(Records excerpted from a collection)
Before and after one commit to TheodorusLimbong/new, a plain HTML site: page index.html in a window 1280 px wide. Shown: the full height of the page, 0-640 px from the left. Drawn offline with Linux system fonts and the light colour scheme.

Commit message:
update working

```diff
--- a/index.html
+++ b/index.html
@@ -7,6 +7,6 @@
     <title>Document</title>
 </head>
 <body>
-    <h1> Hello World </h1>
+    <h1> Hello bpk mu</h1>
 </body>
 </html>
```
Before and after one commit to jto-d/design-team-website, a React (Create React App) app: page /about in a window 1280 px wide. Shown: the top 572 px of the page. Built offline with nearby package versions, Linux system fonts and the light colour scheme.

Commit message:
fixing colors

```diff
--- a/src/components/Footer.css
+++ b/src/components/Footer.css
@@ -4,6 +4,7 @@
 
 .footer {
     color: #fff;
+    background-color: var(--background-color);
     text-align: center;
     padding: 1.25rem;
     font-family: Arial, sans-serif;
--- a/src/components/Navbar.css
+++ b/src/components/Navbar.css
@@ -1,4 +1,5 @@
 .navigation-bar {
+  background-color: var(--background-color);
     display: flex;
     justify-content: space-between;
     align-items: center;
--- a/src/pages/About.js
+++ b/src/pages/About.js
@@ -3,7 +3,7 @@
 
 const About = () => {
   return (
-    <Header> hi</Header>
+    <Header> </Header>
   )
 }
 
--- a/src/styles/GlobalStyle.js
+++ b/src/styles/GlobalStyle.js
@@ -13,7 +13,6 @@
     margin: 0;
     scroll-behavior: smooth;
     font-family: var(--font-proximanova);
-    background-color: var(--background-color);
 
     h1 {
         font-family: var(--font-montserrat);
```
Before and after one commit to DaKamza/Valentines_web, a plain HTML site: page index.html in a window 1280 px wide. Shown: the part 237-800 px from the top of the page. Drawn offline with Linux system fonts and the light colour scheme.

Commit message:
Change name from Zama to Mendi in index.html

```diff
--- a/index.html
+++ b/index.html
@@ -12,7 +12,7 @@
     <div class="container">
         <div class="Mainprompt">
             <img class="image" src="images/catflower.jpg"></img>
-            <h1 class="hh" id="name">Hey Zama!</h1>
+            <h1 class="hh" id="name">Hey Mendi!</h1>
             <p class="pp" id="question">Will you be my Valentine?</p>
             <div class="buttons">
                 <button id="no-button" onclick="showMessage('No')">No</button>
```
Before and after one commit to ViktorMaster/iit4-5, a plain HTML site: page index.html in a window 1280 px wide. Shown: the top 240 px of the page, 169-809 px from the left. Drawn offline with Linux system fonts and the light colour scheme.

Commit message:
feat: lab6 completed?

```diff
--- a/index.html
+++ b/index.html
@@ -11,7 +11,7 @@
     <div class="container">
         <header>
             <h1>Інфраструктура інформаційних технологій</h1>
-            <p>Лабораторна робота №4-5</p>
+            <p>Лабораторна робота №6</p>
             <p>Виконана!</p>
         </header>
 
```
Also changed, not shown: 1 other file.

▶ WHAT TO PRODUCE
What you should produce is an exact retyping of every line above.

▶ RESPONSE AREA
Before and after one commit to TheodorusLimbong/new, a plain HTML site: page index.html in a window 1280 px wide. Shown: the full height of the page, 0-640 px from the left. Drawn offline with Linux system fonts and the light colour scheme.

Commit message:
update working

```diff
--- a/index.html
+++ b/index.html
@@ -7,6 +7,6 @@
     <title>Document</title>
 </head>
 <body>
-    <h1> Hello World </h1>
+    <h1> Hello bpk mu</h1>
 </body>
 </html>
```
Before and after one commit to jto-d/design-team-website, a React (Create React App) app: page /about in a window 1280 px wide. Shown: the top 572 px of the page. Built offline with nearby package versions, Linux system fonts and the light colour scheme.

Commit message:
fixing colors

```diff
--- a/src/components/Footer.css
+++ b/src/components/Footer.css
@@ -4,6 +4,7 @@
 
 .footer {
     color: #fff;
+    background-color: var(--background-color);
     text-align: center;
     padding: 1.25rem;
     font-family: Arial, sans-serif;
--- a/src/components/Navbar.css
+++ b/src/components/Navbar.css
@@ -1,4 +1,5 @@
 .navigation-bar {
+  background-color: var(--background-color);
     display: flex;
     justify-content: space-between;
     align-items: center;
--- a/src/pages/About.js
+++ b/src/pages/About.js
@@ -3,7 +3,7 @@
 
 const About = () => {
   return (
-    <Header> hi</Header>
+    <Header> </Header>
   )
 }
 
--- a/src/styles/GlobalStyle.js
+++ b/src/styles/GlobalStyle.js
@@ -13,7 +13,6 @@
     margin: 0;
     scroll-behavior: smooth;
     font-family: var(--font-proximanova);
-    background-color: var(--background-color);
 
     h1 {
         font-family: var(--font-montserrat);
```
Before and after one commit to DaKamza/Valentines_web, a plain HTML site: page index.html in a window 1280 px wide. Shown: the part 237-800 px from the top of the page. Drawn offline with Linux system fonts and the light colour scheme.

Commit message:
Change name from Zama to Mendi in index.html

```diff
--- a/index.html
+++ b/index.html
@@ -12,7 +12,7 @@
     <div class="container">
         <div class="Mainprompt">
             <img class="image" src="images/catflower.jpg"></img>
-            <h1 class="hh" id="name">Hey Zama!</h1>
+            <h1 class="hh" id="name">Hey Mendi!</h1>
             <p class="pp" id="question">Will you be my Valentine?</p>
             <div class="buttons">
                 <button id="no-button" onclick="showMessage('No')">No</button>
```
Before and after one commit to ViktorMaster/iit4-5, a plain HTML site: page index.html in a window 1280 px wide. Shown: the top 240 px of the page, 169-809 px from the left. Drawn offline with Linux system fonts and the light colour scheme.

Commit message:
feat: lab6 completed?

```diff
--- a/index.html
+++ b/index.html
@@ -11,7 +11,7 @@
     <div class="container">
         <header>
             <h1>Інфраструктура інформаційних технологій</h1>
-            <p>Лабораторна робота №4-5</p>
+            <p>Лабораторна робота №6</p>
             <p>Виконана!</p>
         </header>
 
```
Also changed, not shown: 1 other file.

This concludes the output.